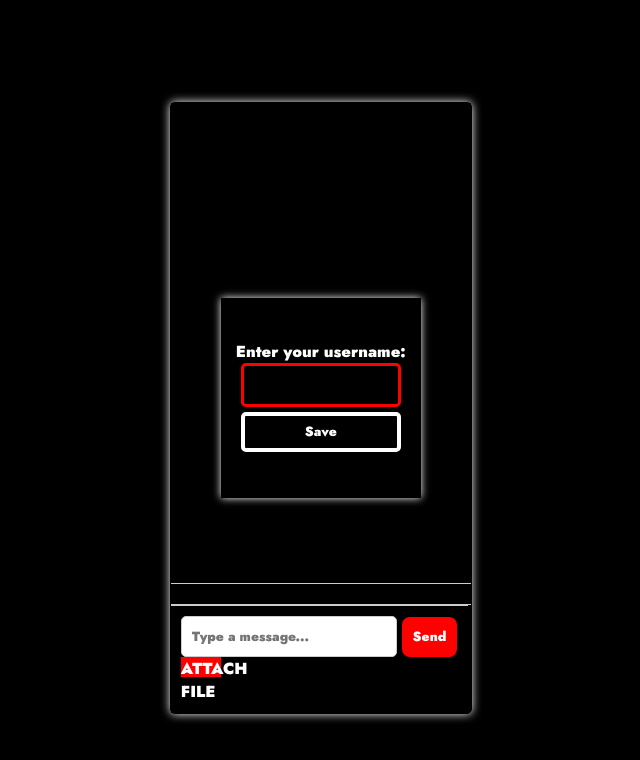
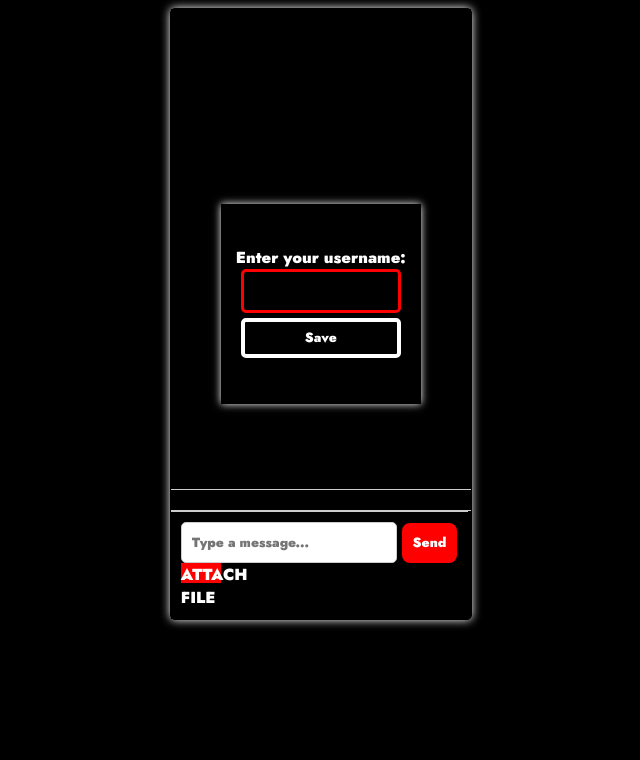
Before and after one commit to avdhez/Chat-geoup-random, a website: page public/index.html in a window 1280 px wide. Shown: the whole page, without its empty margins (308-948 px from the left). Drawn offline with nearby package versions, Linux system fonts and the light colour scheme; no server answers.

Commit message:
Update style.css

```diff
--- a/public/style.css
+++ b/public/style.css
@@ -2,7 +2,7 @@
 
 body {
 width: 97%;
-height: 100%;
+height: 97%;
 overflow: hidden;
   font-family: "jost";
   font-weight: 900;
@@ -13,7 +13,7 @@ left: 50;
   display: flex;
   justify-content: center;
   align-items: center;
-  height: 100vh;
+
 }
 
 attach {
```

⁂

## Problem details
Without the images, write out all of the records exactly.

## Output of the exercise
Before and after one commit to avdhez/Chat-geoup-random, a website: page public/index.html in a window 1280 px wide. Shown: the whole page, without its empty margins (308-948 px from the left). Drawn offline with nearby package versions, Linux system fonts and the light colour scheme; no server answers.

Commit message:
Update style.css

```diff
--- a/public/style.css
+++ b/public/style.css
@@ -2,7 +2,7 @@
 
 body {
 width: 97%;
-height: 100%;
+height: 97%;
 overflow: hidden;
   font-family: "jost";
   font-weight: 900;
@@ -13,7 +13,7 @@ left: 50;
   display: flex;
   justify-content: center;
   align-items: center;
-  height: 100vh;
+
 }
 
 attach {
```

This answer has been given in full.